[Saved data entries]
+ + + + + + +

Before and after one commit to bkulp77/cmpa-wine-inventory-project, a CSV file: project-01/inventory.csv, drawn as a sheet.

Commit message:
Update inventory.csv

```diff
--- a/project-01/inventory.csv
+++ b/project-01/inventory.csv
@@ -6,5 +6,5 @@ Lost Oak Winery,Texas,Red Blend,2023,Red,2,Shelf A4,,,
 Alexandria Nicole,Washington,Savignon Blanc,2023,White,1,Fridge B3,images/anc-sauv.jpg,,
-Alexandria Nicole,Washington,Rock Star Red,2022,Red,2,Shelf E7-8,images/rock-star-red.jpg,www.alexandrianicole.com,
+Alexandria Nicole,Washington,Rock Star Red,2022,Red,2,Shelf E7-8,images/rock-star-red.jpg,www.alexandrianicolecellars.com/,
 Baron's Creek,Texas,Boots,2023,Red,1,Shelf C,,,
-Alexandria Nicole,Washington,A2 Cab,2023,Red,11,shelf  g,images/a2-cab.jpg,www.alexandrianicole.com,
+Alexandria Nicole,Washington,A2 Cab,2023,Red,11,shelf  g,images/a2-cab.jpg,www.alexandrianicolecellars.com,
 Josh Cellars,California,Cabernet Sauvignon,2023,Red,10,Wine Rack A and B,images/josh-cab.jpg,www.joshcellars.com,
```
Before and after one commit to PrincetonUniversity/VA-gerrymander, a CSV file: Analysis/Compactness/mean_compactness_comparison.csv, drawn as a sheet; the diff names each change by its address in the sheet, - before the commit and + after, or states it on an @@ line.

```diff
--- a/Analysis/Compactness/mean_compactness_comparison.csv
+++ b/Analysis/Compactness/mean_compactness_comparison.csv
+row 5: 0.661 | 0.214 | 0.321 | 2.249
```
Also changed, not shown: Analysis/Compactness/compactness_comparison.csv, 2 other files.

+ + + + + + +

Exercise instructions -> Return the lines above exactly, keeping every word.

Response area ->
Before and after one commit to bkulp77/cmpa-wine-inventory-project, a CSV file: project-01/inventory.csv, drawn as a sheet.

Commit message:
Update inventory.csv

```diff
--- a/project-01/inventory.csv
+++ b/project-01/inventory.csv
@@ -6,5 +6,5 @@ Lost Oak Winery,Texas,Red Blend,2023,Red,2,Shelf A4,,,
 Alexandria Nicole,Washington,Savignon Blanc,2023,White,1,Fridge B3,images/anc-sauv.jpg,,
-Alexandria Nicole,Washington,Rock Star Red,2022,Red,2,Shelf E7-8,images/rock-star-red.jpg,www.alexandrianicole.com,
+Alexandria Nicole,Washington,Rock Star Red,2022,Red,2,Shelf E7-8,images/rock-star-red.jpg,www.alexandrianicolecellars.com/,
 Baron's Creek,Texas,Boots,2023,Red,1,Shelf C,,,
-Alexandria Nicole,Washington,A2 Cab,2023,Red,11,shelf  g,images/a2-cab.jpg,www.alexandrianicole.com,
+Alexandria Nicole,Washington,A2 Cab,2023,Red,11,shelf  g,images/a2-cab.jpg,www.alexandrianicolecellars.com,
 Josh Cellars,California,Cabernet Sauvignon,2023,Red,10,Wine Rack A and B,images/josh-cab.jpg,www.joshcellars.com,
```
Before and after one commit to PrincetonUniversity/VA-gerrymander, a CSV file: Analysis/Compactness/mean_compactness_comparison.csv, drawn as a sheet; the diff names each change by its address in the sheet, - before the commit and + after, or states it on an @@ line.

```diff
--- a/Analysis/Compactness/mean_compactness_comparison.csv
+++ b/Analysis/Compactness/mean_compactness_comparison.csv
+row 5: 0.661 | 0.214 | 0.321 | 2.249
```
Also changed, not shown: Analysis/Compactness/compactness_comparison.csv, 2 other files.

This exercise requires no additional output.